[EXERCISE INSTRUCTIONS] Print every line of the records below exactly as it reads.

[RECORD EXCERPTS]
# # # # # # #

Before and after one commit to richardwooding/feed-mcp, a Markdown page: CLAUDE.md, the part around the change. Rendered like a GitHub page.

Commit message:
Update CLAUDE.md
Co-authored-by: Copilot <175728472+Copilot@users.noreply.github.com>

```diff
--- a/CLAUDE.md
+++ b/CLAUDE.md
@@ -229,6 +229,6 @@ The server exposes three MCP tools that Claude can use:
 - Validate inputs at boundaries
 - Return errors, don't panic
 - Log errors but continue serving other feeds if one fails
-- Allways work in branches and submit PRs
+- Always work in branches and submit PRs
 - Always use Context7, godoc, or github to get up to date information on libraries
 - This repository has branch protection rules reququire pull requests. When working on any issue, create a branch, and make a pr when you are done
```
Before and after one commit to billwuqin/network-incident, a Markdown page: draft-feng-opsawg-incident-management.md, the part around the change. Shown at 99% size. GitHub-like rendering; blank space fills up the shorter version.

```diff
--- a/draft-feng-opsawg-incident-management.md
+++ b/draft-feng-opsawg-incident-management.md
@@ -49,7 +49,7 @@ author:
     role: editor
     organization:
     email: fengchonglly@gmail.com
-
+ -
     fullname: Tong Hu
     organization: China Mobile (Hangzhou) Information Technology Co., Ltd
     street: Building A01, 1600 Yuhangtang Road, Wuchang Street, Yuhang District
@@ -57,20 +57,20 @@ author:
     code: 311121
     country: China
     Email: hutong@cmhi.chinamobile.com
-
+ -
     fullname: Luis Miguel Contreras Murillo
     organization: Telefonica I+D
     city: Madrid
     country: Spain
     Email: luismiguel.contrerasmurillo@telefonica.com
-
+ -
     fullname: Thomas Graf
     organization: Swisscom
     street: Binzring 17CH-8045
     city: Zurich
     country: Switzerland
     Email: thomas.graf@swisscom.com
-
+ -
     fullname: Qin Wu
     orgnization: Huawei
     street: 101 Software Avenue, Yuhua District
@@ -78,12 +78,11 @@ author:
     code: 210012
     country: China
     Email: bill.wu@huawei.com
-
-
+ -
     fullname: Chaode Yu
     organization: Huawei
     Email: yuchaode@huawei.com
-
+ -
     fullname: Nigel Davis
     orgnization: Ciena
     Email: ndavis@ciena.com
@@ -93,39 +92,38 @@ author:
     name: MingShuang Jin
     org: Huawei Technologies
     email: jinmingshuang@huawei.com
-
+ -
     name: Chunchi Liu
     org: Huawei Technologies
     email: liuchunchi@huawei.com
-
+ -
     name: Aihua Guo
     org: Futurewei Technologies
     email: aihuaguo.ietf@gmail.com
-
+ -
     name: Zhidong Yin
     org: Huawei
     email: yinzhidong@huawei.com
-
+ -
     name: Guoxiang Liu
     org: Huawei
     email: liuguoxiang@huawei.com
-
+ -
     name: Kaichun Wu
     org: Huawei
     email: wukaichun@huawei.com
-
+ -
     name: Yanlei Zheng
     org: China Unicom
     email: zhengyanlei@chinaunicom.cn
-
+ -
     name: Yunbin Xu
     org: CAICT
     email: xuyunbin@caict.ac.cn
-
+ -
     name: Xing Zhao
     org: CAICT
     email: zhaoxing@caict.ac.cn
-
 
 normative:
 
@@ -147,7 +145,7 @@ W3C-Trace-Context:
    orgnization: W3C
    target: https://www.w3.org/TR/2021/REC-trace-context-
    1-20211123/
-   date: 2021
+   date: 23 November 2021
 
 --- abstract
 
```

# # # # # # #

[RESULT FOR THIS TASK]
Before and after one commit to richardwooding/feed-mcp, a Markdown page: CLAUDE.md, the part around the change. Rendered like a GitHub page.

Commit message:
Update CLAUDE.md
Co-authored-by: Copilot <175728472+Copilot@users.noreply.github.com>

```diff
--- a/CLAUDE.md
+++ b/CLAUDE.md
@@ -229,6 +229,6 @@ The server exposes three MCP tools that Claude can use:
 - Validate inputs at boundaries
 - Return errors, don't panic
 - Log errors but continue serving other feeds if one fails
-- Allways work in branches and submit PRs
+- Always work in branches and submit PRs
 - Always use Context7, godoc, or github to get up to date information on libraries
 - This repository has branch protection rules reququire pull requests. When working on any issue, create a branch, and make a pr when you are done
```
Before and after one commit to billwuqin/network-incident, a Markdown page: draft-feng-opsawg-incident-management.md, the part around the change. Shown at 99% size. GitHub-like rendering; blank space fills up the shorter version.

```diff
--- a/draft-feng-opsawg-incident-management.md
+++ b/draft-feng-opsawg-incident-management.md
@@ -49,7 +49,7 @@ author:
     role: editor
     organization:
     email: fengchonglly@gmail.com
-
+ -
     fullname: Tong Hu
     organization: China Mobile (Hangzhou) Information Technology Co., Ltd
     street: Building A01, 1600 Yuhangtang Road, Wuchang Street, Yuhang District
@@ -57,20 +57,20 @@ author:
     code: 311121
     country: China
     Email: hutong@cmhi.chinamobile.com
-
+ -
     fullname: Luis Miguel Contreras Murillo
     organization: Telefonica I+D
     city: Madrid
     country: Spain
     Email: luismiguel.contrerasmurillo@telefonica.com
-
+ -
     fullname: Thomas Graf
     organization: Swisscom
     street: Binzring 17CH-8045
     city: Zurich
     country: Switzerland
     Email: thomas.graf@swisscom.com
-
+ -
     fullname: Qin Wu
     orgnization: Huawei
     street: 101 Software Avenue, Yuhua District
@@ -78,12 +78,11 @@ author:
     code: 210012
     country: China
     Email: bill.wu@huawei.com
-
-
+ -
     fullname: Chaode Yu
     organization: Huawei
     Email: yuchaode@huawei.com
-
+ -
     fullname: Nigel Davis
     orgnization: Ciena
     Email: ndavis@ciena.com
@@ -93,39 +92,38 @@ author:
     name: MingShuang Jin
     org: Huawei Technologies
     email: jinmingshuang@huawei.com
-
+ -
     name: Chunchi Liu
     org: Huawei Technologies
     email: liuchunchi@huawei.com
-
+ -
     name: Aihua Guo
     org: Futurewei Technologies
     email: aihuaguo.ietf@gmail.com
-
+ -
     name: Zhidong Yin
     org: Huawei
     email: yinzhidong@huawei.com
-
+ -
     name: Guoxiang Liu
     org: Huawei
     email: liuguoxiang@huawei.com
-
+ -
     name: Kaichun Wu
     org: Huawei
     email: wukaichun@huawei.com
-
+ -
     name: Yanlei Zheng
     org: China Unicom
     email: zhengyanlei@chinaunicom.cn
-
+ -
     name: Yunbin Xu
     org: CAICT
     email: xuyunbin@caict.ac.cn
-
+ -
     name: Xing Zhao
     org: CAICT
     email: zhaoxing@caict.ac.cn
-
 
 normative:
 
@@ -147,7 +145,7 @@ W3C-Trace-Context:
    orgnization: W3C
    target: https://www.w3.org/TR/2021/REC-trace-context-
    1-20211123/
-   date: 2021
+   date: 23 November 2021
 
 --- abstract
 
```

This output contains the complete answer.